▸ ASSIGNMENT
The required answer is a copy of each line in the entries below that includes "edge".

▸ DATA FOR REVIEW
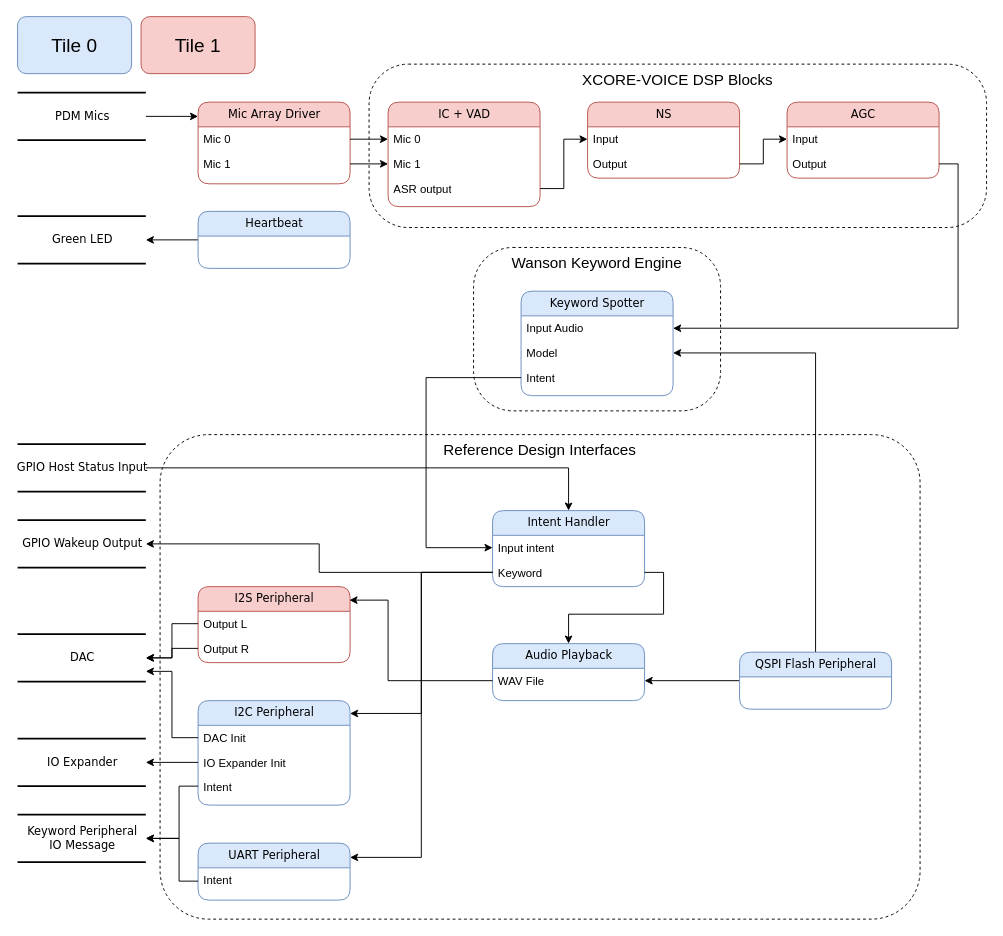
This is doc/diagrams/ffd_diagram.drawio from xmos/sln_voice, a draw.io file, before an edit. Source tidied: cells renumbered, new cells numbered last; positions are measured from the earlier drawing's top-left corner, leaving out a move shared by most shapes. Both pictures are drawn from the tidied source at 95%, with x=0, y=0 at pixel (17, 16).
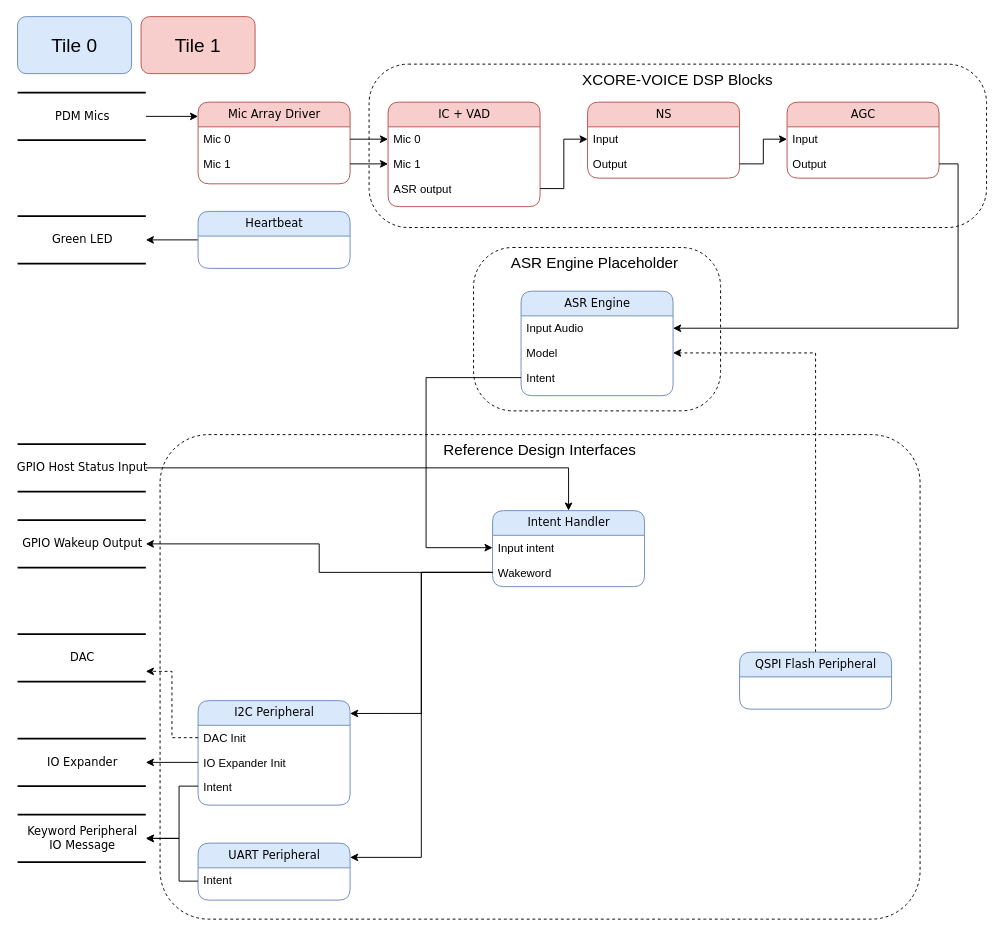
Above is the later version.

The change refers to these unchanged cells:
```xml
<mxCell id="22" value="Model" style="text;html=1;strokeColor=none;fillColor=none;spacingLeft=4;spacingRight=4;whiteSpace=wrap;overflow=hidden;points=[[0,0.5],[1,0.5]];portConstraint=eastwest;" parent="20" vertex="1">
  <mxGeometry y="52" width="160" height="26" as="geometry" />
</mxCell>
<mxCell id="39" value="QSPI Flash Peripheral" style="swimlane;html=1;fontStyle=0;horizontal=1;startSize=26;fillColor=#dae8fc;swimlaneFillColor=#ffffff;align=center;rounded=1;shadow=0;comic=0;labelBackgroundColor=none;strokeWidth=1;fontFamily=Verdana;fontSize=12;strokeColor=#6c8ebf;" parent="1" vertex="1">
  <mxGeometry x="760" y="669" width="160" height="60" as="geometry" />
</mxCell>
<mxCell id="40" value="DAC" style="html=1;rounded=0;shadow=0;comic=0;labelBackgroundColor=none;strokeWidth=2;fontFamily=Verdana;fontSize=12;align=center;shape=mxgraph.ios7ui.horLines;" parent="1" vertex="1">
  <mxGeometry y="650" width="135" height="50" as="geometry" />
</mxCell>
<mxCell id="43" value="DAC Init" style="text;html=1;strokeColor=none;fillColor=none;spacingLeft=4;spacingRight=4;whiteSpace=wrap;overflow=hidden;points=[[0,0.5],[1,0.5]];portConstraint=eastwest;" parent="42" vertex="1">
  <mxGeometry y="26" width="160" height="26" as="geometry" />
</mxCell>
<mxCell id="46" value="Intent Handler" style="swimlane;html=1;fontStyle=0;horizontal=1;startSize=26;fillColor=#dae8fc;swimlaneFillColor=#ffffff;align=center;rounded=1;shadow=0;comic=0;labelBackgroundColor=none;strokeWidth=1;fontFamily=Verdana;fontSize=12;strokeColor=#6c8ebf;" parent="1" vertex="1">
  <mxGeometry x="500" y="520" width="160" height="80" as="geometry" />
</mxCell>
```

Diff of the diagram source:
```diff
@@
-    <mxCell id="3" value="Wanson Keyword Engine" style="rounded=1;arcSize=24;whiteSpace=wrap;html=1;align=center;dashed=1;horizontal=1;verticalAlign=top;fontSize=16;" parent="1" vertex="1">
+    <mxCell id="3" value="ASR Engine Placeholder&amp;nbsp;" style="rounded=1;arcSize=24;whiteSpace=wrap;html=1;align=center;dashed=1;horizontal=1;verticalAlign=top;fontSize=16;" parent="1" vertex="1">
       <mxGeometry x="480" y="243" width="260" height="172" as="geometry" />
     </mxCell>
@@
-    <mxCell id="20" value="Keyword Spotter" style="swimlane;html=1;fontStyle=0;horizontal=1;startSize=26;fillColor=#dae8fc;swimlaneFillColor=#ffffff;align=center;rounded=1;shadow=0;comic=0;labelBackgroundColor=none;strokeWidth=1;fontFamily=Verdana;fontSize=12;strokeColor=#6c8ebf;" parent="1" vertex="1">
+    <mxCell id="20" value="ASR Engine" style="swimlane;html=1;fontStyle=0;horizontal=1;startSize=26;fillColor=#dae8fc;swimlaneFillColor=#ffffff;align=center;rounded=1;shadow=0;comic=0;labelBackgroundColor=none;strokeWidth=1;fontFamily=Verdana;fontSize=12;strokeColor=#6c8ebf;" parent="1" vertex="1">
       <mxGeometry x="530" y="289" width="160" height="110" as="geometry" />
     </mxCell>
@@
-    <mxCell id="34" value="I2S Peripheral" style="swimlane;html=1;fontStyle=0;horizontal=1;startSize=26;fillColor=#f8cecc;swimlaneFillColor=#ffffff;align=center;rounded=1;shadow=0;comic=0;labelBackgroundColor=none;strokeWidth=1;fontFamily=Verdana;fontSize=12;strokeColor=#b85450;" parent="1" vertex="1">
-      <mxGeometry x="190" y="600" width="160" height="80" as="geometry" />
-    </mxCell>
-    <mxCell id="35" value="Output L" style="text;html=1;strokeColor=none;fillColor=none;spacingLeft=4;spacingRight=4;whiteSpace=wrap;overflow=hidden;points=[[0,0.5],[1,0.5]];portConstraint=eastwest;" parent="34" vertex="1">
-      <mxGeometry y="26" width="160" height="26" as="geometry" />
-    </mxCell>
-    <mxCell id="36" value="Output R" style="text;html=1;strokeColor=none;fillColor=none;spacingLeft=4;spacingRight=4;whiteSpace=wrap;overflow=hidden;points=[[0,0.5],[1,0.5]];portConstraint=eastwest;" parent="34" vertex="1">
-      <mxGeometry y="52" width="160" height="26" as="geometry" />
-    </mxCell>
-    <mxCell id="37" style="edgeStyle=orthogonalEdgeStyle;rounded=0;jettySize=auto;html=1;entryX=1;entryY=0.5;entryDx=0;entryDy=0;fontSize=16;" parent="1" edge="1" source="39" target="22">
+    <mxCell id="37" style="edgeStyle=orthogonalEdgeStyle;rounded=0;jettySize=auto;html=1;entryX=1;entryY=0.5;entryDx=0;entryDy=0;fontSize=16;dashed=1;" parent="1" edge="1" source="39" target="22">
       <mxGeometry relative="1" as="geometry" />
     </mxCell>
-    <mxCell id="38" style="edgeStyle=orthogonalEdgeStyle;rounded=0;jettySize=auto;html=1;exitX=0;exitY=0.5;exitDx=0;exitDy=0;entryX=1;entryY=0.5;entryDx=0;entryDy=0;fontSize=16;" parent="1" edge="1" source="39" target="59">
-      <mxGeometry relative="1" as="geometry" />
-    </mxCell>
@@
-    <mxCell id="48" value="Keyword" style="text;html=1;strokeColor=none;fillColor=none;spacingLeft=4;spacingRight=4;whiteSpace=wrap;overflow=hidden;points=[[0,0.5],[1,0.5]];portConstraint=eastwest;" parent="46" vertex="1">
+    <mxCell id="48" value="Wakeword" style="text;html=1;strokeColor=none;fillColor=none;spacingLeft=4;spacingRight=4;whiteSpace=wrap;overflow=hidden;points=[[0,0.5],[1,0.5]];portConstraint=eastwest;" parent="46" vertex="1">
       <mxGeometry y="52" width="160" height="26" as="geometry" />
     </mxCell>
@@
-    <mxCell id="54" style="edgeStyle=orthogonalEdgeStyle;rounded=0;jettySize=auto;html=1;entryX=1;entryY=0.784;entryDx=0;entryDy=0;entryPerimeter=0;fontSize=16;" parent="1" edge="1" source="43" target="40">
+    <mxCell id="54" style="edgeStyle=orthogonalEdgeStyle;rounded=0;jettySize=auto;html=1;entryX=1;entryY=0.784;entryDx=0;entryDy=0;entryPerimeter=0;fontSize=16;dashed=1;" parent="1" edge="1" source="43" target="40">
       <mxGeometry relative="1" as="geometry" />
     </mxCell>
@@
-    <mxCell id="58" value="Audio Playback" style="swimlane;html=1;fontStyle=0;horizontal=1;startSize=26;fillColor=#dae8fc;swimlaneFillColor=#ffffff;align=center;rounded=1;shadow=0;comic=0;labelBackgroundColor=none;strokeWidth=1;fontFamily=Verdana;fontSize=12;strokeColor=#6c8ebf;" parent="1" vertex="1">
-      <mxGeometry x="500" y="660" width="160" height="60" as="geometry" />
-    </mxCell>
-    <mxCell id="59" value="WAV File" style="text;html=1;strokeColor=none;fillColor=none;spacingLeft=4;spacingRight=4;whiteSpace=wrap;overflow=hidden;points=[[0,0.5],[1,0.5]];portConstraint=eastwest;" parent="58" vertex="1">
-      <mxGeometry y="26" width="160" height="26" as="geometry" />
-    </mxCell>
-    <mxCell id="60" style="edgeStyle=orthogonalEdgeStyle;rounded=0;jettySize=auto;html=1;fontSize=16;" parent="1" edge="1" source="35" target="40">
-      <mxGeometry relative="1" as="geometry" />
-    </mxCell>
-    <mxCell id="61" style="edgeStyle=orthogonalEdgeStyle;rounded=0;jettySize=auto;html=1;fontSize=16;" parent="1" edge="1" source="36" target="40">
-      <mxGeometry relative="1" as="geometry" />
-    </mxCell>
@@
-    <mxCell id="64" style="edgeStyle=orthogonalEdgeStyle;rounded=0;jettySize=auto;html=1;entryX=0.996;entryY=0.178;entryDx=0;entryDy=0;entryPerimeter=0;fontSize=16;" parent="1" edge="1" source="59" target="34">
-      <mxGeometry relative="1" as="geometry">
-        <Array as="points">
-          <mxPoint x="390" y="699" />
-          <mxPoint x="390" y="614" />
-        </Array>
-      </mxGeometry>
-    </mxCell>
-    <mxCell id="65" style="edgeStyle=orthogonalEdgeStyle;rounded=0;jettySize=auto;html=1;exitX=1;exitY=0.5;exitDx=0;exitDy=0;fontSize=16;" parent="1" edge="1" source="48" target="58">
-      <mxGeometry relative="1" as="geometry" />
-    </mxCell>
```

▸ RESPONSE BELOW
-    <mxCell id="37" style="edgeStyle=orthogonalEdgeStyle;rounded=0;jettySize=auto;html=1;entryX=1;entryY=0.5;entryDx=0;entryDy=0;fontSize=16;" parent="1" edge="1" source="39" target="22">
+    <mxCell id="37" style="edgeStyle=orthogonalEdgeStyle;rounded=0;jettySize=auto;html=1;entryX=1;entryY=0.5;entryDx=0;entryDy=0;fontSize=16;dashed=1;" parent="1" edge="1" source="39" target="22">
-    <mxCell id="38" style="edgeStyle=orthogonalEdgeStyle;rounded=0;jettySize=auto;html=1;exitX=0;exitY=0.5;exitDx=0;exitDy=0;entryX=1;entryY=0.5;entryDx=0;entryDy=0;fontSize=16;" parent="1" edge="1" source="39" target="59">
-    <mxCell id="54" style="edgeStyle=orthogonalEdgeStyle;rounded=0;jettySize=auto;html=1;entryX=1;entryY=0.784;entryDx=0;entryDy=0;entryPerimeter=0;fontSize=16;" parent="1" edge="1" source="43" target="40">
+    <mxCell id="54" style="edgeStyle=orthogonalEdgeStyle;rounded=0;jettySize=auto;html=1;entryX=1;entryY=0.784;entryDx=0;entryDy=0;entryPerimeter=0;fontSize=16;dashed=1;" parent="1" edge="1" source="43" target="40">
-    <mxCell id="60" style="edgeStyle=orthogonalEdgeStyle;rounded=0;jettySize=auto;html=1;fontSize=16;" parent="1" edge="1" source="35" target="40">
-    <mxCell id="61" style="edgeStyle=orthogonalEdgeStyle;rounded=0;jettySize=auto;html=1;fontSize=16;" parent="1" edge="1" source="36" target="40">
-    <mxCell id="64" style="edgeStyle=orthogonalEdgeStyle;rounded=0;jettySize=auto;html=1;entryX=0.996;entryY=0.178;entryDx=0;entryDy=0;entryPerimeter=0;fontSize=16;" parent="1" edge="1" source="59" target="34">
-    <mxCell id="65" style="edgeStyle=orthogonalEdgeStyle;rounded=0;jettySize=auto;html=1;exitX=1;exitY=0.5;exitDx=0;exitDy=0;fontSize=16;" parent="1" edge="1" source="48" target="58">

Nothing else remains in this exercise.